While Beedie has submitted a letter of intent to begin the process, the first step is to establish guiding principles, said general manager of resort experience Jessie Gresley-Jones.
“I think in general it is a pretty exciting location and opportunity for Whistler and for Beedie as well. It’s inherently well-positioned to meet a lot of the objectives of good planning principles, [and] meet climate targets,” Gresley-Jones said.
“So I think there’s a lot of opportunity on the site, but that is going to have to be defined through the public process in terms of what gets landed there, and I think that’s really exciting.”
Discussions around what type of amenity might be delivered as part of the development are also premature.
“We think we can get creative in amenity delivery by working closely with staff and the municipality, and we understand there is a variety of important needs right now in the community, including employee housing, including family housing, including tennis and other recreational uses,” Neeser said.
“So it’s kind of understanding, as we go through the process, how to best address what we can, and what’s the highest and best needs for the community.”
The lands have had a tennis amenity associated with them since they were first granted development rights back in 1989, and the tennis courts currently on site will be “viewed as a stakeholder in this process moving forward, and be considered in their temporary nature and in the ultimate amenities for the site,” said Gresley-Jones, adding that the development will be phased over time.
“There will be considerations of what parcel or what component makes sense to be built first, and maybe potentially allow some of those facilities to stay in place if possible for a period of time.”
The six hectares or so of land located at 4700 Blackcomb Way (bordering Fitzsimmons Creek) will remain as a conservation zone, Neeser added, whether by covenant or another mechanism.
As for the rezoning itself, Resort Municipality of Whistler (RMOW) staff is planning to engage council and the public “early and often” throughout a three-phase process: establish planning and development principles; identify and evaluate alternative concepts that address potential site development and associated community amenities; and determine supported uses and community amenities (with direction from council) prior to the development of the actual zoning bylaw.
Community engagement opportunities are planned at “key points in the process,” as well as regular updates to council and consultation with community stakeholders (including the Squamish and Lil’wat First Nations).
Following that, the standard rezoning process would apply, including a public hearing.
The entire rezoning is targeted for completion in September 2022.

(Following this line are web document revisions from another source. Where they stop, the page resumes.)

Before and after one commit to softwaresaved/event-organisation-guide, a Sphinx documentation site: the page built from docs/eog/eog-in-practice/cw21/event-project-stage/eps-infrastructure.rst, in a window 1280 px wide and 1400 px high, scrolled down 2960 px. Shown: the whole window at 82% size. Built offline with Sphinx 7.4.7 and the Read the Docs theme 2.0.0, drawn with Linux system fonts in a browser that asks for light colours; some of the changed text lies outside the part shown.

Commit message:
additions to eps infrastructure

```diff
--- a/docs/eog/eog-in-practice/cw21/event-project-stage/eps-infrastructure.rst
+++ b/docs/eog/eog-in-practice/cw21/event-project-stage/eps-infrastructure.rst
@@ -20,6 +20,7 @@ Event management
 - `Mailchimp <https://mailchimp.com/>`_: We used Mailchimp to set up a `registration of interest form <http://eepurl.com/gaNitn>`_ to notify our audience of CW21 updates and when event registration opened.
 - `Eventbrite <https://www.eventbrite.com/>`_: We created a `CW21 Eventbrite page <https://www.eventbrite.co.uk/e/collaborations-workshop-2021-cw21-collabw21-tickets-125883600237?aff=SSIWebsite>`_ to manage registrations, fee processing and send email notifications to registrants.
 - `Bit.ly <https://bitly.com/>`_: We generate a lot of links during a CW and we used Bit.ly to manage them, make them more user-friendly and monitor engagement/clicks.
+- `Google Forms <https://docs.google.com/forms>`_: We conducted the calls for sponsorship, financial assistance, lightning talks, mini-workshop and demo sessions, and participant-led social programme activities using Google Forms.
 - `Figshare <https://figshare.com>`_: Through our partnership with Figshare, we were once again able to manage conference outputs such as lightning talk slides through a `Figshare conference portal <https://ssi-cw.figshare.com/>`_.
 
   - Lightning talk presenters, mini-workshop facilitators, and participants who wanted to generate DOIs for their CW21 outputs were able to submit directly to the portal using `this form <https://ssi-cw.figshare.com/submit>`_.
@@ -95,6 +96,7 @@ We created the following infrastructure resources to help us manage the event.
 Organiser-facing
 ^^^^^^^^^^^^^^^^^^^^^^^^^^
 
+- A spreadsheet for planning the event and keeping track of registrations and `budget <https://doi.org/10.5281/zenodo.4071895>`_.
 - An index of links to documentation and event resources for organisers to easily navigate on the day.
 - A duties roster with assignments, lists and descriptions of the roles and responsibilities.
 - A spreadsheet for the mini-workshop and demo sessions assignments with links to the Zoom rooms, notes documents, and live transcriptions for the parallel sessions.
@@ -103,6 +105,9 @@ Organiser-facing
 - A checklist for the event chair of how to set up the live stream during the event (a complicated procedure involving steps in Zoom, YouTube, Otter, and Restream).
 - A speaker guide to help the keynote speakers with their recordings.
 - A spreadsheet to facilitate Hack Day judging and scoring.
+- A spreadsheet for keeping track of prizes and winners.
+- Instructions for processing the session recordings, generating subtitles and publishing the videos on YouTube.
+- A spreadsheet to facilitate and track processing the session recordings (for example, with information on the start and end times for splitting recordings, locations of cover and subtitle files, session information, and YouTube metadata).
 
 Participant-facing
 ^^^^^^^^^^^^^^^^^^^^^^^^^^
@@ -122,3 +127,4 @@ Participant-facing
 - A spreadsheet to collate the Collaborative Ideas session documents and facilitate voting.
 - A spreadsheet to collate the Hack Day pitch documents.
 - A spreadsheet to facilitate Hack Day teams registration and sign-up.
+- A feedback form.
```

“The missing piece of the puzzle is going to get filled in,” said Councillor Cathy Jewett, after a lengthy and informative presentation on the site and its history, as well as Whistler Village’s development.
“It’s pretty exciting, and I really like the idea of community engagement that we’re talking about, and I hope that everyone starts to think about what is going to go in that hole.”
In a related March 16 agenda item, Whistler council also gave first three readings to an amendment to its Land Use Procedures and Fees bylaw to create a new category for large and complex development applications that require more RMOW resources.
The “complex site rezoning” definition will apply to parcels of at least 45,000 square metres and for which the proposed rezoning requires an amenity zoning or phased development agreement.
A complex site rezoning will come with a minimum fee of $150,000 for the first 10,000 square metres of site area, plus $350 per additional 100 square metres, to a maximum of $750,000.
Though council’s support was unanimous, Coun. Duane Jackson raised concerns over the parameters of the new definition, pointing out it could lead to affordability issues for future large sites like the Cheakamus Crossing lower lands.
“This concerns me just a little bit,” Jackson said. “[But] I guess council could always modify the policy if we bump into something that we didn’t consider in the future.”